Brasses

 

No 8: Elizabeth Rok

The earliest brass in Penn Church was originally in the Lady Chapel but was moved in c.1950, to the present grouping in the south aisle when the World War II memorial was set up by the Rev.Oscar Muspratt. It is to Elizabeth Rok who died in 1540 and shows a woman dressed in a shroud, a popular form at that time, usually quite small as this one is. It is fixed to a slab of Purbeck marble and the style of engraving is of a London workshop of that period.

There is a broken scroll above the head with the words ‘In the day of Judgement, Lorde d(eliver me) The inscription is as follows:

God which art Creatour & Redemer of all
faithfull people
Graunt unto ye Soule of Elizabeth Rok thy
servaunt & also to
the Soules of all trew bilevers depted
Remyssyon of all their synes
that through devout prayours they may
attayne thy gracious
pdon whiche they have alwey dsyed by crist
our lord Amen
9 AUGUST 1540

By 1540, Henry VIII’s Reformation had been underway for ten years. In 1538 every parish church was ordered, for the first time, to have an English bible and the wording of the inscription breathes the spirit and language of the first English Prayer Book which was to appear in 1549.

No other mention of this lady has been found so far, but it seems likely that she was the first beneficiary of Henry VIII’s largesse when Chacombe Priory was dissolved in 1535 and so was the first lay proprietor of Penn Church.

Burial in the Lady Chapel was a considerable privilege and indicates a high status. A search of the Letters and Papers of Henry VIII for this year  should establish this. It was not until the year after she died, in 1541, that Henry VIII granted all Chacombe Priory’s rights and possessions to David and Sybil Penne in recognition of her care of his son, the future Edward VI.

There is no record of Elizabeth Rok’s burial because although churches were ordered to keep a register of all baptisms, marriages and burials from 1538, Penn’s register does not survive until 20 years later. This may have been in part because, in 1539, the Vicar of Penn was himself put in Aylesbury Gaol ‘on account of the utterance by him of certain opprobrious words’. He had presumably been unwise in expressing his view of new arrangements.

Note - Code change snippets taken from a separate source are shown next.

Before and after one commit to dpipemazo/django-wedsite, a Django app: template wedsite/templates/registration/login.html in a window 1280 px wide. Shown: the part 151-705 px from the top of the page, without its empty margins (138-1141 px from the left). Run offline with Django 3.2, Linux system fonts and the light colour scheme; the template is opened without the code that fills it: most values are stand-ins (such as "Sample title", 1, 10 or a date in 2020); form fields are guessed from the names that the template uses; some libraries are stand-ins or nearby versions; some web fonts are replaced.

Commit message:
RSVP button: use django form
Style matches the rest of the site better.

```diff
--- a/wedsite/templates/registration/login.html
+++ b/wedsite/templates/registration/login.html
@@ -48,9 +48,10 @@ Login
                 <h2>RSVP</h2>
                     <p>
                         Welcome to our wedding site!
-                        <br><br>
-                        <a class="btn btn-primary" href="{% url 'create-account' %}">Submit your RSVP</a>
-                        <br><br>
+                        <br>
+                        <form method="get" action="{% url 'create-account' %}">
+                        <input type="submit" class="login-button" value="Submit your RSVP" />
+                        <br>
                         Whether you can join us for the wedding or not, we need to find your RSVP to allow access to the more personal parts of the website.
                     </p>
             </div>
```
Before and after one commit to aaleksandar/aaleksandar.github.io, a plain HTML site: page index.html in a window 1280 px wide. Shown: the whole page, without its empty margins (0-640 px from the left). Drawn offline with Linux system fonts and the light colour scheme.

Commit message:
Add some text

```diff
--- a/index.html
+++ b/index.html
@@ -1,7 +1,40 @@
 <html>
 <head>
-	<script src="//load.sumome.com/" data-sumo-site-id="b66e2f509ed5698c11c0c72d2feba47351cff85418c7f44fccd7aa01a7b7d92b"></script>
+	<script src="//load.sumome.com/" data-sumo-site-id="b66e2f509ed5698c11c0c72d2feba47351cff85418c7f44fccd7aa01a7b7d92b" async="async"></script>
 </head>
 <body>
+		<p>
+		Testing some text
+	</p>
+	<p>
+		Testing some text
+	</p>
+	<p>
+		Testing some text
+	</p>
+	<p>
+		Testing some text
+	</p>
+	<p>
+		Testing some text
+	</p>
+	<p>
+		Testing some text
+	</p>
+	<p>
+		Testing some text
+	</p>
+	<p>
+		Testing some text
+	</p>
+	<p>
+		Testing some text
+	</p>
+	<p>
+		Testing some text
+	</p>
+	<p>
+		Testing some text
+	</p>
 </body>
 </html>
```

However, he survived and was suffering from the plague the following year and at some stage seems to have abandoned priestly celibacy for marriage. He stayed as vicar for many
years.

© Miles Green, April 2009.
Photographs courtesy Eddie Morton, ARPS.